The crop of new characters introduced throughout all five episodes bring much needed fresh faces as some of the original characters started to feel stale and overused upon completion of Borderlands: The Pre-Sequel. What’s more, Tales develops these new characters more in the 15 or so hours in this series than the rest of the Borderlands series has managed with the original cohort in three games.
One of the biggest advantages Tales has over its RPG-FPS cousins is that the connection between the character and the player is far greater. Main protagonists, Rhys and Fiona, are still both motivated by a lust for the material (aren’t we all?), however the player-directed dialogue means you live through the development of relationships (some romantic) rather than witnessing them via cut scenes, or Borderlands’ ECHO recorders. Equally, living through these relationships means you take their deaths even harder. The demise of Roland in Borderlands 2 was awful, but in Tales I found myself pining after a robot more than I did Roland.
Perhaps the crowning jewel of Tales is its preparation for the final act, in which you choose people to fight alongside. Who you can choose from is based on the relationships you built with characters throughout the series. You can choose from those who want to make amends, those who want to make money and those who just want to shoot something in the face.
Personally, the most enjoyable moment of each episode was seeing how my choices compared to other players’ and imagining the implications, so seeing the culmination of my considerations all in one place felt like Christmas.
Despite the positives, a few moments can feel a little jarring. Love and romance has been so devoid from the Borderlands universe that Tales’ amorous moments between Rhys and Sasha (Fiona’s sister) can feel more than a little alien.

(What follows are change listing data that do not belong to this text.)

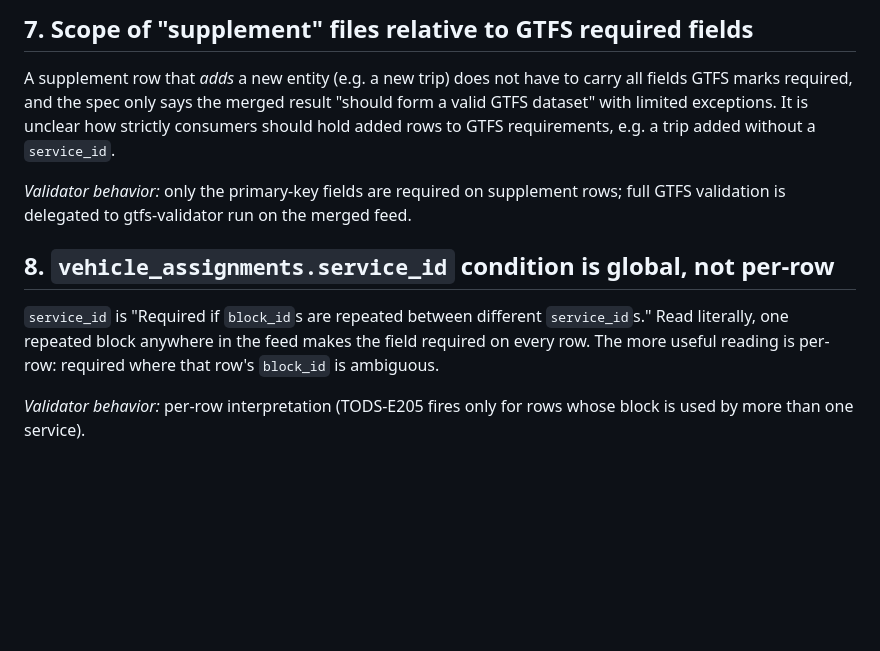
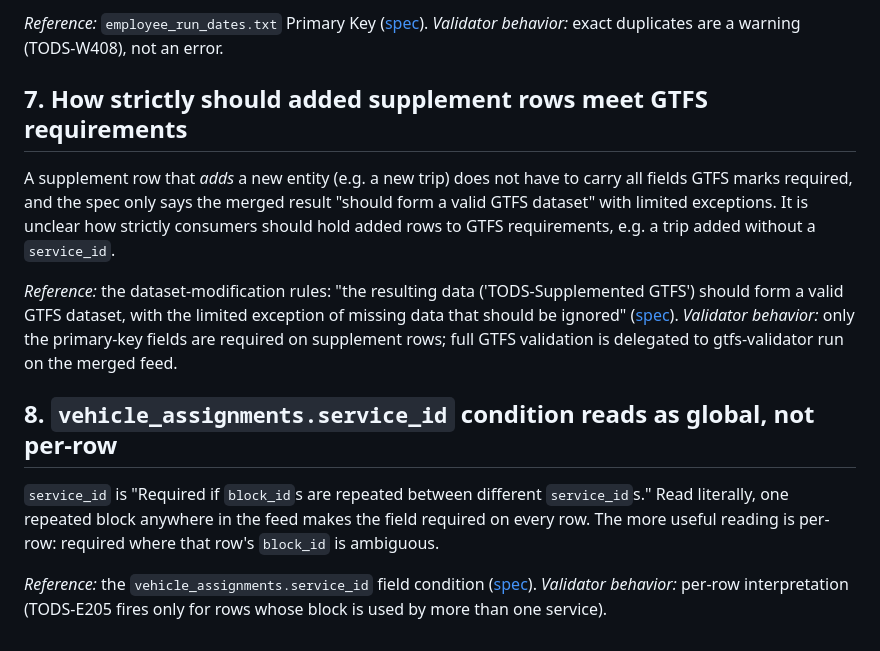
Before and after one commit to ChelseaKR/tods-validate, a Markdown page: docs/spec-questions.md, the part around one of its changes. GitHub-like rendering; blank space fills up the shorter version.

```diff
--- a/docs/spec-questions.md
+++ b/docs/spec-questions.md
@@ -75,22 +104,32 @@ error.
 
-## 7. Scope of "supplement" files relative to GTFS required fields
+*Reference:* `employee_run_dates.txt` Primary Key
+([spec](https://tods-transit.org/spec/#employee_run_datestxt)).
+*Validator behavior:* exact duplicates are a warning (TODS-W408), not an error.
+
+## 7. How strictly should added supplement rows meet GTFS requirements
 
 A supplement row that *adds* a new entity (e.g. a new trip) does not have to
-carry all fields GTFS marks required, and the spec only says the merged
-result "should form a valid GTFS dataset" with limited exceptions. It is
-unclear how strictly consumers should hold added rows to GTFS requirements,
-e.g. a trip added without a `service_id`.
+carry all fields GTFS marks required, and the spec only says the merged result
+"should form a valid GTFS dataset" with limited exceptions. It is unclear how
+strictly consumers should hold added rows to GTFS requirements, e.g. a trip
+added without a `service_id`.
 
+*Reference:* the dataset-modification rules: "the resulting data
+('TODS-Supplemented GTFS') should form a valid GTFS dataset, with the limited
+exception of missing data that should be ignored"
+([spec](https://tods-transit.org/spec/)).
 *Validator behavior:* only the primary-key fields are required on supplement
 rows; full GTFS validation is delegated to gtfs-validator run on the merged
 feed.
 
-## 8. `vehicle_assignments.service_id` condition is global, not per-row
+## 8. `vehicle_assignments.service_id` condition reads as global, not per-row
 
 `service_id` is "Required if `block_id`s are repeated between different
 `service_id`s." Read literally, one repeated block anywhere in the feed makes
 the field required on every row. The more useful reading is per-row: required
 where that row's `block_id` is ambiguous.
 
+*Reference:* the `vehicle_assignments.service_id` field condition
+([spec](https://tods-transit.org/spec/#vehicle_assignmentstxt)).
 *Validator behavior:* per-row interpretation (TODS-E205 fires only for rows
 whose block is used by more than one service).
```
Also changed, not shown: other parts of docs/spec-questions.md (+64 -35 lines).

Some sections of exploration in the earlier episodes can descend into aimless wandering if you aren’t concentrating and I only had the chance to shoot about four people (if you discount fictitious finger-gun shootouts) which, for a Borderlands game is not enough regardless of whether it’s a story driven format or not.
Hopefully, these faults – minor, admittedly – are nothing but teething problems. Should there be a second season of Tales, and there really, really should be, Telltale will have the chance to redress the balance and improve upon what is already a Game of the Year contender.